### Provided data ###

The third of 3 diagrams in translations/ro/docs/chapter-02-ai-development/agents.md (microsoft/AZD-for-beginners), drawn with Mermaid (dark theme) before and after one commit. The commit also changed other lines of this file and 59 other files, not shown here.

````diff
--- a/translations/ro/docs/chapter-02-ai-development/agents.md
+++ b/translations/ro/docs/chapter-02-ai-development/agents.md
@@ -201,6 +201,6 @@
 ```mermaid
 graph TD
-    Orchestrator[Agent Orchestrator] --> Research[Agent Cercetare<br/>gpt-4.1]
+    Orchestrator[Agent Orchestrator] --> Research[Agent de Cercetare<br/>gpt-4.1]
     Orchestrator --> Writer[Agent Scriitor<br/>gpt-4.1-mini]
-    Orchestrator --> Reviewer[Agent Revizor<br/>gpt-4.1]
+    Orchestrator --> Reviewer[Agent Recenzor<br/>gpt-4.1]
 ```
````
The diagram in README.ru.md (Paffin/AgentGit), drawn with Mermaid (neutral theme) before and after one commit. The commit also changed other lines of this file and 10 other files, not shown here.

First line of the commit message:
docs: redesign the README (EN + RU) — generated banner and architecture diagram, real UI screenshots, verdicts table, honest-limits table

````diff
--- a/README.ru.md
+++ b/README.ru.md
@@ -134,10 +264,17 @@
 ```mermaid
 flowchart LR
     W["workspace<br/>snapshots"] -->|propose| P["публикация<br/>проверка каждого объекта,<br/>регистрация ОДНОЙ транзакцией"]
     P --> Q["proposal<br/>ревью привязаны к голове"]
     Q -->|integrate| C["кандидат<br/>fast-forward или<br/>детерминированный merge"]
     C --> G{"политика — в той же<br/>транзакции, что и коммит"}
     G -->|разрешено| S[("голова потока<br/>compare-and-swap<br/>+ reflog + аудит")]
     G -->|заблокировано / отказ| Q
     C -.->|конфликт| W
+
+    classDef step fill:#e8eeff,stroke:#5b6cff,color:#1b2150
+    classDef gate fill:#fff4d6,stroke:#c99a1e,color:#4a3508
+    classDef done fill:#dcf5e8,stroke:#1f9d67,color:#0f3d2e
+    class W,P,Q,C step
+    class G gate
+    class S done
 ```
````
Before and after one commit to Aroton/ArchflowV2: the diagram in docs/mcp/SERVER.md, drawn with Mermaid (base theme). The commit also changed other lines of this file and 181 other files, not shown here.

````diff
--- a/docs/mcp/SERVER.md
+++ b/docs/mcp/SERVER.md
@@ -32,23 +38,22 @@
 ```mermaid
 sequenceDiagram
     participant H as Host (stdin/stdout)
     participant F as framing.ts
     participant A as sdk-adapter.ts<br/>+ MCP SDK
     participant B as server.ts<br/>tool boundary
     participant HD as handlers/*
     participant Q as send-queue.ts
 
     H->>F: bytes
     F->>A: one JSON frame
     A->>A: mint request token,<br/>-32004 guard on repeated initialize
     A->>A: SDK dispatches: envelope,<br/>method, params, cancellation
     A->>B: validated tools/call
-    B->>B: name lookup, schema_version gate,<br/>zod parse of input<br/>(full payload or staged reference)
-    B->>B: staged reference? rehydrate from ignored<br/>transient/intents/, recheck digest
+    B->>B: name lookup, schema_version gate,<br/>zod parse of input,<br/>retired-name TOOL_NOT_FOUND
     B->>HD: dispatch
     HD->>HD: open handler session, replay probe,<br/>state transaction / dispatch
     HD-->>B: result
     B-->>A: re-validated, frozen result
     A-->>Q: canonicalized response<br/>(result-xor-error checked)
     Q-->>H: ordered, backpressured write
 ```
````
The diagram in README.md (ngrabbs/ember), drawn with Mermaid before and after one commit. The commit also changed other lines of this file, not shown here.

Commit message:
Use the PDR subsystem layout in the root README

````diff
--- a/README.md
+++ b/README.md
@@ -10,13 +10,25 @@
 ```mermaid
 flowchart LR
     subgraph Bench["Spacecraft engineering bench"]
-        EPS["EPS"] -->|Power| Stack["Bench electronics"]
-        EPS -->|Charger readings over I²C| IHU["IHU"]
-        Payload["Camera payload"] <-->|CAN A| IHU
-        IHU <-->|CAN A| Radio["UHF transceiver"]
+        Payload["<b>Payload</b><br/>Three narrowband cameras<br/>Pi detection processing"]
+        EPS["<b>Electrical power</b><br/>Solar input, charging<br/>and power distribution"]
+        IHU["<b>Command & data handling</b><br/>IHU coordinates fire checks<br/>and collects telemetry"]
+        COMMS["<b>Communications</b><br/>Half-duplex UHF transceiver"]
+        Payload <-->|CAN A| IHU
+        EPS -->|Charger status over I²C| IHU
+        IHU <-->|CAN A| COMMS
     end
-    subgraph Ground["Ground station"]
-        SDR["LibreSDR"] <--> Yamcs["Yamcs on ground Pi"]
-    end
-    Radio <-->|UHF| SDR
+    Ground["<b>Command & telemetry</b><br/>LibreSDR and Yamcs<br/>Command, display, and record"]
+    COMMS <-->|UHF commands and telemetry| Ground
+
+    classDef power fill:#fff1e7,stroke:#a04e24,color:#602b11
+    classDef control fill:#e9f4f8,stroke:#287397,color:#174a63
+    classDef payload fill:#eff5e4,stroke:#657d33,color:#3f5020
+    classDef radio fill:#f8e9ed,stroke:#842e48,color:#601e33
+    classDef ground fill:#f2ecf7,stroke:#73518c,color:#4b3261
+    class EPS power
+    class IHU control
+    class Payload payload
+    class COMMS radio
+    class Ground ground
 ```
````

###

**Assignment:** Of all the entries above, output exactly the lines between the one holding "H->>F: bytes" and the one holding "Use the PDR", inclusive.

**Answer space:**
     H->>F: bytes
     F->>A: one JSON frame
     A->>A: mint request token,<br/>-32004 guard on repeated initialize
     A->>A: SDK dispatches: envelope,<br/>method, params, cancellation
     A->>B: validated tools/call
-    B->>B: name lookup, schema_version gate,<br/>zod parse of input<br/>(full payload or staged reference)
-    B->>B: staged reference? rehydrate from ignored<br/>transient/intents/, recheck digest
+    B->>B: name lookup, schema_version gate,<br/>zod parse of input,<br/>retired-name TOOL_NOT_FOUND
     B->>HD: dispatch
     HD->>HD: open handler session, replay probe,<br/>state transaction / dispatch
     HD-->>B: result
     B-->>A: re-validated, frozen result
     A-->>Q: canonicalized response<br/>(result-xor-error checked)
     Q-->>H: ordered, backpressured write
 ```
````
The diagram in README.md (ngrabbs/ember), drawn with Mermaid before and after one commit. The commit also changed other lines of this file, not shown here.

Commit message:
Use the PDR subsystem layout in the root README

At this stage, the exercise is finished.